*** Opening of Exercise inputs ***
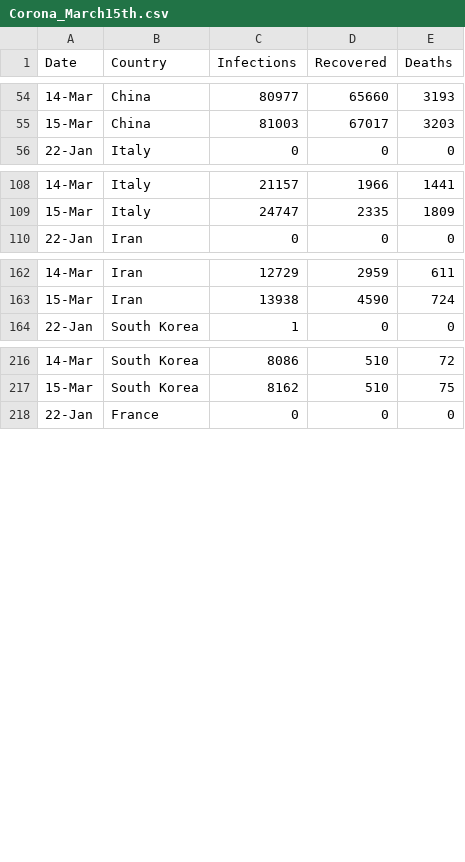
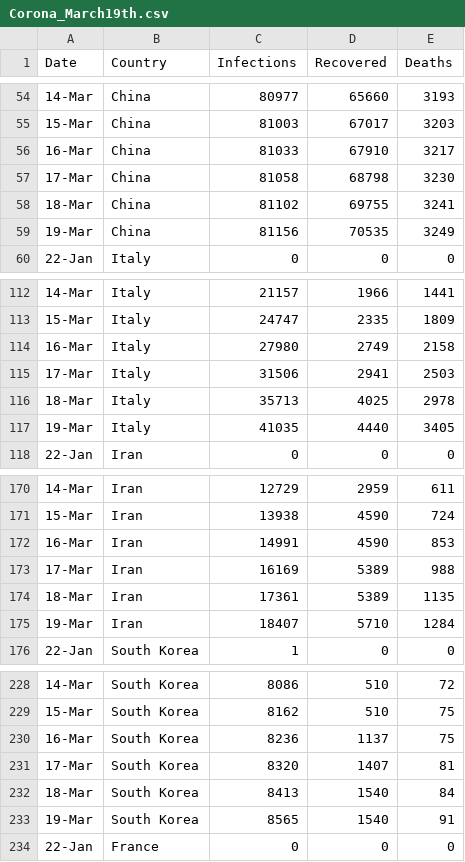
Before and after one commit to daCking15/InteractiveMirror, a CSV file: Corona_March19th.csv (was Corona_March15th.csv), drawn as a sheet; only a part is shown, gaps mark what is left out; the diff covers the shown part only; the diff names each change by its address in the sheet, - before the commit and + after, or states it on an @@ line.

```diff
--- a/Corona_March15th.csv
+++ b/Corona_March19th.csv
+row 56: 16-Mar | China | 81033 | 67910 | 3217
+row 57: 17-Mar | China | 81058 | 68798 | 3230
+row 58: 18-Mar | China | 81102 | 69755 | 3241
+row 59: 19-Mar | China | 81156 | 70535 | 3249
+row 114: 16-Mar | Italy | 27980 | 2749 | 2158
+row 115: 17-Mar | Italy | 31506 | 2941 | 2503
+row 116: 18-Mar | Italy | 35713 | 4025 | 2978
+row 117: 19-Mar | Italy | 41035 | 4440 | 3405
+row 172: 16-Mar | Iran | 14991 | 4590 | 853
+row 173: 17-Mar | Iran | 16169 | 5389 | 988
+row 174: 18-Mar | Iran | 17361 | 5389 | 1135
+row 175: 19-Mar | Iran | 18407 | 5710 | 1284
+row 230: 16-Mar | South Korea | 8236 | 1137 | 75
+row 231: 17-Mar | South Korea | 8320 | 1407 | 81
+row 232: 18-Mar | South Korea | 8413 | 1540 | 84
+row 233: 19-Mar | South Korea | 8565 | 1540 | 91
```
Also changed, not shown: 20 added rows elsewhere in this file, 2 other files.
*** Close of Exercise inputs ***
--- Directions for this task ---
Repeat every line above exactly, minus the pictures.

--- Task result ---
Before and after one commit to daCking15/InteractiveMirror, a CSV file: Corona_March19th.csv (was Corona_March15th.csv), drawn as a sheet; only a part is shown, gaps mark what is left out; the diff covers the shown part only; the diff names each change by its address in the sheet, - before the commit and + after, or states it on an @@ line.

```diff
--- a/Corona_March15th.csv
+++ b/Corona_March19th.csv
+row 56: 16-Mar | China | 81033 | 67910 | 3217
+row 57: 17-Mar | China | 81058 | 68798 | 3230
+row 58: 18-Mar | China | 81102 | 69755 | 3241
+row 59: 19-Mar | China | 81156 | 70535 | 3249
+row 114: 16-Mar | Italy | 27980 | 2749 | 2158
+row 115: 17-Mar | Italy | 31506 | 2941 | 2503
+row 116: 18-Mar | Italy | 35713 | 4025 | 2978
+row 117: 19-Mar | Italy | 41035 | 4440 | 3405
+row 172: 16-Mar | Iran | 14991 | 4590 | 853
+row 173: 17-Mar | Iran | 16169 | 5389 | 988
+row 174: 18-Mar | Iran | 17361 | 5389 | 1135
+row 175: 19-Mar | Iran | 18407 | 5710 | 1284
+row 230: 16-Mar | South Korea | 8236 | 1137 | 75
+row 231: 17-Mar | South Korea | 8320 | 1407 | 81
+row 232: 18-Mar | South Korea | 8413 | 1540 | 84
+row 233: 19-Mar | South Korea | 8565 | 1540 | 91
```
Also changed, not shown: 20 added rows elsewhere in this file, 2 other files.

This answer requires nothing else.